March 30, 2020
In the midst of one of the nation's worst coronavirus outbreaks, New Jersey will not be switching to self-service gas stations, Gov. Phil Murphy announced Monday.
New Jersey and Oregon are the only two states in the country with an outright ban on self-serve gas stations, although Oregon relaxed its prohibition in the state's rural communities in 2018.
In response to the COVID-19 pandemic, the Oregon Department of Energy decided to temporarily lift the state's ban, allowing gas stations to use their discretion about whether to let customers fill up their tanks. The temporary measure will remain in effect until at least April 11.
Murphy tweeted that New Jersey is not looking to make a similar change.
PLEASE NOTE: We have no plans to turn our gas stations into self-serve at this time.— Governor Phil Murphy (@GovMurphy) March 30, 2020
Please DO NOT pump your own gas.
Oregon's temporary measure, which isn't mandatory, was put in place to ensure the health and safety of gas retailers. Individual stations can choose whether to give customers the option of self-service.
New Jersey's self-service ban at gas stations dates back to 1949, when legislators claimed the decision was about public safety. It appears to have been motivated more by the actions of some station owners attempting to undercut competition by charging less for self-service.
New Jersey eclipsed 16,600 COVID-19 cases and nearly 200 deaths on Monday as state officials worked aggressively to build up the medical system and enforce social distancing.

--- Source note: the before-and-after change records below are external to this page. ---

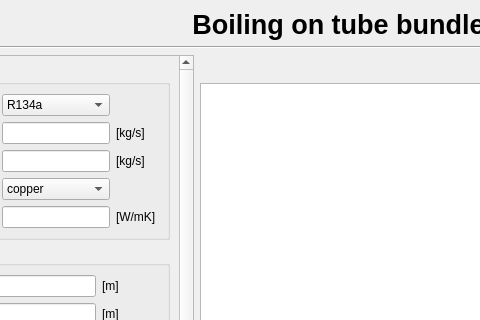
First picture: the form in simulationWindowGUI.ui, repository emiledecosterd/BoilingOnTubeBundles, before the edit; both pictures show x 225 to 705 and y 0 to 320 of the 1142 by 697 pixel window.
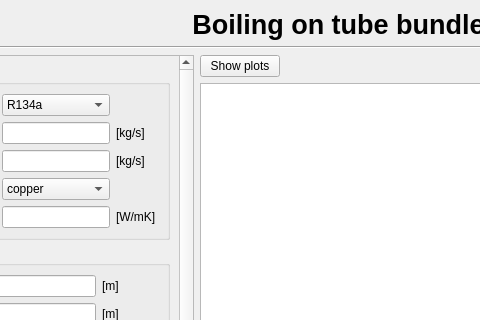
Second picture: the form after the edit.

Diff of the .ui file:
```diff
--- a/simulationWindowGUI.ui
+++ b/simulationWindowGUI.ui
@@ -1002,6 +1002,13 @@
      <layout class="QVBoxLayout" name="verticalLayout" stretch="0,60,0,10">
       <item>
        <layout class="QHBoxLayout" name="horizontalLayout_2">
+        <item>
+         <widget class="QPushButton" name="showPlotsButton">
+          <property name="text">
+           <string>Show plots</string>
+          </property>
+         </widget>
+        </item>
         <item>
          <spacer name="horizontalSpacer_38">
           <property name="orientation">
```
Left out of the diff: 2 changed lines with no effect on the pictures.
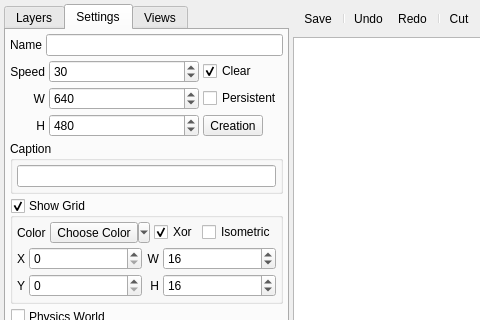
Before: the Qt Designer form Editors/RoomEditor.ui in enigma-dev/RadialGM, drawn with Qt 5; both pictures show x 0 to 480 and y 0 to 320 of the 999 by 651 pixel window.
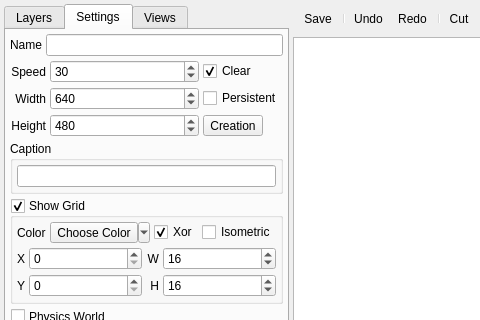
After: the same form once the commit is applied. Icons and pictures are not drawn.

Commit message: settings tab layout tweak for width/height

Patch:
```diff
--- a/Editors/RoomEditor.ui
+++ b/Editors/RoomEditor.ui
@@ -285,7 +285,7 @@
               <string>Width</string>
              </property>
              <property name="text">
-              <string>W</string>
+              <string>Width</string>
              </property>
              <property name="alignment">
               <set>Qt::AlignRight|Qt::AlignTrailing|Qt::AlignVCenter</set>
@@ -311,7 +311,7 @@
               <string>Height</string>
              </property>
              <property name="text">
-              <string>H</string>
+              <string>Height</string>
              </property>
              <property name="alignment">
               <set>Qt::AlignRight|Qt::AlignTrailing|Qt::AlignVCenter</set>
```
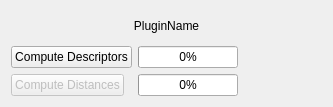
Old version of the form MoCapSim/TestApp/plugininfo.ui in the repository kaajo/MocapClassification.
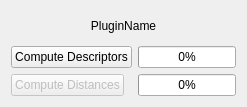
New version of the form.

Commit message: Tabs in FilterAndRefine are now removable

Diff of the .ui file:
```diff
--- a/MoCapSim/TestApp/plugininfo.ui
+++ b/MoCapSim/TestApp/plugininfo.ui
@@ -6,7 +6,7 @@
    <rect>
     <x>0</x>
     <y>0</y>
-    <width>333</width>
+    <width>247</width>
     <height>107</height>
    </rect>
   </property>
```
The commit also changes 5 other files.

Though there may be pros and cons to the state's policy on self-service gas, the prevalence of COVID-19 in New Jersey compared to Oregon, where cases hit just 548 on Monday, suggests that fewer people touching pumps may be for the best at this stage of the pandemic.